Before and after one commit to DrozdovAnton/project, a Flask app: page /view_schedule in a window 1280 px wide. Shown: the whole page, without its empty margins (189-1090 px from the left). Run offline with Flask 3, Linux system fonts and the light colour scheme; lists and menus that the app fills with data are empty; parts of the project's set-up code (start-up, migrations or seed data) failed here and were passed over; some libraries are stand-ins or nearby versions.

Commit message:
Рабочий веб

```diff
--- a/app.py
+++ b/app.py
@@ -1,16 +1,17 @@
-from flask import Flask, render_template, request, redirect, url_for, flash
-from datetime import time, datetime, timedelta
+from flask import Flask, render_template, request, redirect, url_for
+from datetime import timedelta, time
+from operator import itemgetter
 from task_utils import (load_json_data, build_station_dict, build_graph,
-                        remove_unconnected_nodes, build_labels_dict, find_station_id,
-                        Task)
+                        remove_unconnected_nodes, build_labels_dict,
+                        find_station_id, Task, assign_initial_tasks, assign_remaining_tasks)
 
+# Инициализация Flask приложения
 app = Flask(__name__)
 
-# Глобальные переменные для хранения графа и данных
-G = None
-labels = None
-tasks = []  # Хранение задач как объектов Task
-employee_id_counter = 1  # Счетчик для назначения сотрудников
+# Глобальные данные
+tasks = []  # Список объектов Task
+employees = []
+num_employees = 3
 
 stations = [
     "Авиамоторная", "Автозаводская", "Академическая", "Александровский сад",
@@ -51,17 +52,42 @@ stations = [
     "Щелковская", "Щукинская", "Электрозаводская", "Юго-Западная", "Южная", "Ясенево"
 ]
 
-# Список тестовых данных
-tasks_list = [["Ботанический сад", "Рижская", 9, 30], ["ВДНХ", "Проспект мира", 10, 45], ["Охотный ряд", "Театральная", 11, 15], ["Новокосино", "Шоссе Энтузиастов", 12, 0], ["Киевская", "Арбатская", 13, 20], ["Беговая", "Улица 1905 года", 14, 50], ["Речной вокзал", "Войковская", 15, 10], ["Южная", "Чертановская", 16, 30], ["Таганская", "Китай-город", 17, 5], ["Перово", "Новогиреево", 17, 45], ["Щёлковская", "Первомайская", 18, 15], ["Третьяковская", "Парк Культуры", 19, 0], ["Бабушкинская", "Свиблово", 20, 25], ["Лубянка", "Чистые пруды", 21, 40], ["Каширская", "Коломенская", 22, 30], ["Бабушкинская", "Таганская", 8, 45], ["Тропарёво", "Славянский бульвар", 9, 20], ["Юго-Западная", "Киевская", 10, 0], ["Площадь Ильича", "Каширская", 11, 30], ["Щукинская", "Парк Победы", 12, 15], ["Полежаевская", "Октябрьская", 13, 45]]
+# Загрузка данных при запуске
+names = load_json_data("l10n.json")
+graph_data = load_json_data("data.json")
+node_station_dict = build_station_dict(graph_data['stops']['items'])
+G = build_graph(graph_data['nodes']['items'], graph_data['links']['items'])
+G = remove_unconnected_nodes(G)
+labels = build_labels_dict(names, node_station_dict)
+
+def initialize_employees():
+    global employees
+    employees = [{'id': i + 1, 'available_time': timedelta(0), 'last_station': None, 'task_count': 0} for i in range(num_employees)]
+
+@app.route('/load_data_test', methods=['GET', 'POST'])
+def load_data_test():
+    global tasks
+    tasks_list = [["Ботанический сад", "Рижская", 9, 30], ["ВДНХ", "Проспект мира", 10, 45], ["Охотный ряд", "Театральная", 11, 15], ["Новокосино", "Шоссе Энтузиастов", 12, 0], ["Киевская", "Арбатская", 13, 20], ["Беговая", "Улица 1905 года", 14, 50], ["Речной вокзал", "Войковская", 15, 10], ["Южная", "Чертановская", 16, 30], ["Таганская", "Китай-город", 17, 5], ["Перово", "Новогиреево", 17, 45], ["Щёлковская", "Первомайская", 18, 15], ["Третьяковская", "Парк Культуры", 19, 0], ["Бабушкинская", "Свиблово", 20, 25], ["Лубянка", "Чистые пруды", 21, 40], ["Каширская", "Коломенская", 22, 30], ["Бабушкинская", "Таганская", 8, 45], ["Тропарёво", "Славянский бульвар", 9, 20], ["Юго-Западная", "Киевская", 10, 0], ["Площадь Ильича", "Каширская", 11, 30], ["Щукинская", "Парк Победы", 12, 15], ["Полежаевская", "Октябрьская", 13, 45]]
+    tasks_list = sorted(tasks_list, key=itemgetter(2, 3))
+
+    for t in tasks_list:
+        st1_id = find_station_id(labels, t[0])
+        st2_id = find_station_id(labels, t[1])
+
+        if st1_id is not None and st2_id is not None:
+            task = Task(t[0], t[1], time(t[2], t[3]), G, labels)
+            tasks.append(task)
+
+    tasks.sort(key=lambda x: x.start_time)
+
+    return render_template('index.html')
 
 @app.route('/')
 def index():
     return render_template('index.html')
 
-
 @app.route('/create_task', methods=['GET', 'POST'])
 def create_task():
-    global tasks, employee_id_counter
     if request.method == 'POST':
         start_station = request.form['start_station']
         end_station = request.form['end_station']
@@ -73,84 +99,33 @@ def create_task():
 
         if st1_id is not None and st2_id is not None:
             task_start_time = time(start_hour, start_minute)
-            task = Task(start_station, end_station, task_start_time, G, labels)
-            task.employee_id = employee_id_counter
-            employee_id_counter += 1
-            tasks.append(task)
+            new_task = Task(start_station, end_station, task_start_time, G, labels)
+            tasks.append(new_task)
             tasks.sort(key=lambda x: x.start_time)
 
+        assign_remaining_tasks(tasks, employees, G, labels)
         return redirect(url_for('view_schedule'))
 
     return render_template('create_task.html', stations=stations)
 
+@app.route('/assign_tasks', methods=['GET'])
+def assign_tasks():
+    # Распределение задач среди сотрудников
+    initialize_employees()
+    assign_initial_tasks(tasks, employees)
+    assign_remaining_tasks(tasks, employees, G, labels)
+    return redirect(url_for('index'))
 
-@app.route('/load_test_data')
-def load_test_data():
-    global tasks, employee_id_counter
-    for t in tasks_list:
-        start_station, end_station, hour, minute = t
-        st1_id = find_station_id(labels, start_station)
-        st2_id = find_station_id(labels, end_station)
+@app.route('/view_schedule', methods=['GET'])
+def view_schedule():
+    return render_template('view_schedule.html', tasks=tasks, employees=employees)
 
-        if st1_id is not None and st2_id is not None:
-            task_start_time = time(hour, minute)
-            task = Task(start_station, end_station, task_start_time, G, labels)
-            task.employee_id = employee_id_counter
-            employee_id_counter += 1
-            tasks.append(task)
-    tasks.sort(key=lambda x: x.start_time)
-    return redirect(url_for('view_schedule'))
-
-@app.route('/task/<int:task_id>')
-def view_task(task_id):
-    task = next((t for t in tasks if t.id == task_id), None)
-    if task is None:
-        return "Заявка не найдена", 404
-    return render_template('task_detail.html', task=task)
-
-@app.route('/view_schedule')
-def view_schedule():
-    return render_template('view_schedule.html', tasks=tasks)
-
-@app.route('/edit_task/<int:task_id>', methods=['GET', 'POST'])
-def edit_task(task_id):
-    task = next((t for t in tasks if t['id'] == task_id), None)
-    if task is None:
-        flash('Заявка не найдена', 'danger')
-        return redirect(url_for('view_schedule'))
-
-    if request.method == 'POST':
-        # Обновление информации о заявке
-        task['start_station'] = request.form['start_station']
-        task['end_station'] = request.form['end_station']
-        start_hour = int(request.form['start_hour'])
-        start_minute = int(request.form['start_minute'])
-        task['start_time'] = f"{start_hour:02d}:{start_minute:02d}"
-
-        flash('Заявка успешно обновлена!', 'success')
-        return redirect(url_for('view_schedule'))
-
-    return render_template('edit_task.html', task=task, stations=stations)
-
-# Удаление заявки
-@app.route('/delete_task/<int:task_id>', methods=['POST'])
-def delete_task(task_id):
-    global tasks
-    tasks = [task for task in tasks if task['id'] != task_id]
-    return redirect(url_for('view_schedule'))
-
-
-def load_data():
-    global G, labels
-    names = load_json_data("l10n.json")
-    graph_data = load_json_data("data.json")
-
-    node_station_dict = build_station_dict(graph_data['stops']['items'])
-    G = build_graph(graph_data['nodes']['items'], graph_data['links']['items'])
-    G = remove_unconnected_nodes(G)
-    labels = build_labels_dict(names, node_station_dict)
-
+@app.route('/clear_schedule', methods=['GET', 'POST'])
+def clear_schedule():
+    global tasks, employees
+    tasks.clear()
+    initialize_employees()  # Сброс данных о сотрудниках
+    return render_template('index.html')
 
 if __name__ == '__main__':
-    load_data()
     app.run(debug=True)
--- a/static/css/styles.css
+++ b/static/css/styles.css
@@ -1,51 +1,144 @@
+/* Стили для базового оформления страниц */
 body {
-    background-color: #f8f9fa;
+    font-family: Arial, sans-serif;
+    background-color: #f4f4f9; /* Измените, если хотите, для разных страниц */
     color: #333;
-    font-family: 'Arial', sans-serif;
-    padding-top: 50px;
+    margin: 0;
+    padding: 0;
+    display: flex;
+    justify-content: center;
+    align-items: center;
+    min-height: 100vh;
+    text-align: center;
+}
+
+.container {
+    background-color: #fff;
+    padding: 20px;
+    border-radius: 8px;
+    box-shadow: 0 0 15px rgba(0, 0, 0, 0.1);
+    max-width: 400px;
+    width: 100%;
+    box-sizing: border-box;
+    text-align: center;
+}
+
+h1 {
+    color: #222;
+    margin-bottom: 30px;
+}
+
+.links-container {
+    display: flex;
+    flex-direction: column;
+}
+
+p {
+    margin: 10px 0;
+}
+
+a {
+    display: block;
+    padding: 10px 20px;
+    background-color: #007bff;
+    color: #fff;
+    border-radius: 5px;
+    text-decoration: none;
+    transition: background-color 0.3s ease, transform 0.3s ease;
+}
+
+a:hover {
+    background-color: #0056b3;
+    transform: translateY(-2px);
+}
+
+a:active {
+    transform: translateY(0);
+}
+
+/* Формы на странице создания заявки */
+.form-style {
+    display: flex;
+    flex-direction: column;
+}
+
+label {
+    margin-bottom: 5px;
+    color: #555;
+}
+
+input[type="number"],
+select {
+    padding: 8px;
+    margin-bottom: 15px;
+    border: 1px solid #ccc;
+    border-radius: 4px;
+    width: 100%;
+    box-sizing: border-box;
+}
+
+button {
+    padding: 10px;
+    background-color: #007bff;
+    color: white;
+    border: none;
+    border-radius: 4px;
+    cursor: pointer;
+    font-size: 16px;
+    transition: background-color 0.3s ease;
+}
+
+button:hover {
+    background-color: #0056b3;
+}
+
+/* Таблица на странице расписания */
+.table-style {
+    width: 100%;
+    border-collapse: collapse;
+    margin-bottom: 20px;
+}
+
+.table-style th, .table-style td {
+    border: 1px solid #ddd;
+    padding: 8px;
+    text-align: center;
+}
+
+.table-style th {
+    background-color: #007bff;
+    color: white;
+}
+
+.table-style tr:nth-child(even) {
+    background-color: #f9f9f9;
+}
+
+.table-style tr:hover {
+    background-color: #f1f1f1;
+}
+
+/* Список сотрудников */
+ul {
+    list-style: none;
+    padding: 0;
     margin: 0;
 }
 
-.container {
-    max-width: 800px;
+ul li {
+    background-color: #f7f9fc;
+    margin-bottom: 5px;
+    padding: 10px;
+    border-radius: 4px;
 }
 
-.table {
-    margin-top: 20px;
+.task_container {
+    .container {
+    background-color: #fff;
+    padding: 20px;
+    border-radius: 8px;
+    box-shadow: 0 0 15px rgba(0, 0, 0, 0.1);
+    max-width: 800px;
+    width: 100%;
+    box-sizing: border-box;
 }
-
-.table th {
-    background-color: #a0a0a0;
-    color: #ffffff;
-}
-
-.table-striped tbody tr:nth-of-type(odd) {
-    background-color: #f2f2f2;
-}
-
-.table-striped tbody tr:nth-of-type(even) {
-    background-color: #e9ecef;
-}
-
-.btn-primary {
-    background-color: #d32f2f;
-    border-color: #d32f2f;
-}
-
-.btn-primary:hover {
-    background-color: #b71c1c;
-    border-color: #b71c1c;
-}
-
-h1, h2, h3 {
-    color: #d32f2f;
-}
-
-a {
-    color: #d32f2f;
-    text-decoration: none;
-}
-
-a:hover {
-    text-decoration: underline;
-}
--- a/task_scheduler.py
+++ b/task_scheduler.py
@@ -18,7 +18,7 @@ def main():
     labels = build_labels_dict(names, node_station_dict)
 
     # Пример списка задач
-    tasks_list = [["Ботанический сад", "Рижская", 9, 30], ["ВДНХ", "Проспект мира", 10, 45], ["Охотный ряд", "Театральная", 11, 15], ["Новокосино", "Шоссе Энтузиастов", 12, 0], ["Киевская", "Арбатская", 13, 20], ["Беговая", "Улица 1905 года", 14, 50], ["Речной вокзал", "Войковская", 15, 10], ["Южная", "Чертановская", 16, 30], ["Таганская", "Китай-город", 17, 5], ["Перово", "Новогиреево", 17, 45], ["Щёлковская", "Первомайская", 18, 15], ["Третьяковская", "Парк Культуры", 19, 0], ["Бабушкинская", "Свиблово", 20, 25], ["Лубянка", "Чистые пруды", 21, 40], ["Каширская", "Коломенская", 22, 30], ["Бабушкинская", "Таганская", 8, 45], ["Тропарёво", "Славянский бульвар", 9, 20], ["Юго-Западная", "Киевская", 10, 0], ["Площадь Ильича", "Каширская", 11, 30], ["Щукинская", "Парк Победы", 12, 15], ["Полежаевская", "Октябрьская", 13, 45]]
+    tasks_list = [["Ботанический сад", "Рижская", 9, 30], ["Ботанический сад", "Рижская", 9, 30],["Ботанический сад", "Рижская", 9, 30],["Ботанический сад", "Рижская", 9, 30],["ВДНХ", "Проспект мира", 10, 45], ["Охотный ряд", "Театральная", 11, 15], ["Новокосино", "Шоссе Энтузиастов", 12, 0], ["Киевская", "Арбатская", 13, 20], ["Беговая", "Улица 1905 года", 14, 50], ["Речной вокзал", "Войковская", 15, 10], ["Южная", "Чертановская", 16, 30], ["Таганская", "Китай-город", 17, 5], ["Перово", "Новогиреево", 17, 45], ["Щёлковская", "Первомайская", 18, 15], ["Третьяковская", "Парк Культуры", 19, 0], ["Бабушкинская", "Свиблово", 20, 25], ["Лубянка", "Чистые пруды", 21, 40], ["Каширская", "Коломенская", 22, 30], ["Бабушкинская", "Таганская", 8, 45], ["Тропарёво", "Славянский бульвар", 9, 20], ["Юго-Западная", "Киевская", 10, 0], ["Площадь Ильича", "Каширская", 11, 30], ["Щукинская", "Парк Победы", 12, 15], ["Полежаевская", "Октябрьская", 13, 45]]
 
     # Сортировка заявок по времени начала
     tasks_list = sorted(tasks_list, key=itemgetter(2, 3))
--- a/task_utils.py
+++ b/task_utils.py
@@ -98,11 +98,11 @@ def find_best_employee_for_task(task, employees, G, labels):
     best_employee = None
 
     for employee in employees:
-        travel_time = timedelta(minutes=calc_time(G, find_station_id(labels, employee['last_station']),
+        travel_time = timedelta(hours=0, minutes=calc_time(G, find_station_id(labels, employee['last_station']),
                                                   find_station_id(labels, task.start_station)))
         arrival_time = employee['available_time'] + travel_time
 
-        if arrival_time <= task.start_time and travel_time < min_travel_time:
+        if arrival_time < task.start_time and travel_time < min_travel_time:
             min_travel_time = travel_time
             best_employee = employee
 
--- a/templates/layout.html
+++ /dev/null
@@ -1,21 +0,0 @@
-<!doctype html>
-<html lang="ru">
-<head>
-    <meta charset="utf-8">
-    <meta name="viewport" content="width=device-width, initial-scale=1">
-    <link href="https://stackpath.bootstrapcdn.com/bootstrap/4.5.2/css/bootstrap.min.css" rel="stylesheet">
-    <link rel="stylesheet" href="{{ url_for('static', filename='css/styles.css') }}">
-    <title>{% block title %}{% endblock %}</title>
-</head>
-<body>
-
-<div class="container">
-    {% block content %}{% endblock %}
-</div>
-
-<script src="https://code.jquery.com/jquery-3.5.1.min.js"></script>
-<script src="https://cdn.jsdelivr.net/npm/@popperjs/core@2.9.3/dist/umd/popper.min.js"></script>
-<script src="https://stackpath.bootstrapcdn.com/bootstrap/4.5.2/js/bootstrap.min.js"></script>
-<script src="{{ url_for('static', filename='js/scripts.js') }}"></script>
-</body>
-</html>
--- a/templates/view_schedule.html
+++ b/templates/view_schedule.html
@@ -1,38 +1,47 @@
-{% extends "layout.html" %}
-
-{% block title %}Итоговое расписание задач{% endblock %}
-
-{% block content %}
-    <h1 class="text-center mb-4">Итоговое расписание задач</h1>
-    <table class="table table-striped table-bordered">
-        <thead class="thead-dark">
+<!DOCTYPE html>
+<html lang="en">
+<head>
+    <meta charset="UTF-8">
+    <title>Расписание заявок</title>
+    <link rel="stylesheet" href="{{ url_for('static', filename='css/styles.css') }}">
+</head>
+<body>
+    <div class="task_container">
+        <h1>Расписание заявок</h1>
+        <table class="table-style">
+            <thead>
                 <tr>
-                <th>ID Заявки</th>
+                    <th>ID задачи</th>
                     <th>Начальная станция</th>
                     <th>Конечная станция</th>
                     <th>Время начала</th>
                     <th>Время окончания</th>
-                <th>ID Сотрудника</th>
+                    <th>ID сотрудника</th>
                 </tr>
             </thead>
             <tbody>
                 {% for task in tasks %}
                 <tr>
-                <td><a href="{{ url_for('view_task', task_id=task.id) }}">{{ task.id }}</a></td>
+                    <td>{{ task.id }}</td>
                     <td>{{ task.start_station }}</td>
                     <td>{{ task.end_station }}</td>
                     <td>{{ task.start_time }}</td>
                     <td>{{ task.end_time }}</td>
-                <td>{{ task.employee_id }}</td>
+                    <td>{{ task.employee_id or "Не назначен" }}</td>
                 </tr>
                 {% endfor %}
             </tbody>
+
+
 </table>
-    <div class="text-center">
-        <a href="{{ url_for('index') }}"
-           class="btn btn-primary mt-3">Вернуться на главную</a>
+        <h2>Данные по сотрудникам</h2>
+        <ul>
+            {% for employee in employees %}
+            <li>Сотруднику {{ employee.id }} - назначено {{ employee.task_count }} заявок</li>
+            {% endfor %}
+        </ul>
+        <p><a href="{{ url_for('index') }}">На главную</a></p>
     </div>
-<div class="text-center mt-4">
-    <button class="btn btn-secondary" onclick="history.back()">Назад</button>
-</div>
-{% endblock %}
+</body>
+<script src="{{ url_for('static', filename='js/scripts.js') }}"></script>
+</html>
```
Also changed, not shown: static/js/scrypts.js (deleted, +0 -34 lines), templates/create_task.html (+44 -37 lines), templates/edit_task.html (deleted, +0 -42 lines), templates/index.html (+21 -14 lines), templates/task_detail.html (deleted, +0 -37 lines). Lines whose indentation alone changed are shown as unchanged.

========================================

** ABOUT THIS EXERCISE **
All lines above in which the word "bottom" occurs should be identified and copied.

** ANSWER SPACE **
+    margin-bottom: 30px;
+    margin-bottom: 5px;
+    margin-bottom: 15px;
+    margin-bottom: 20px;
+    margin-bottom: 5px;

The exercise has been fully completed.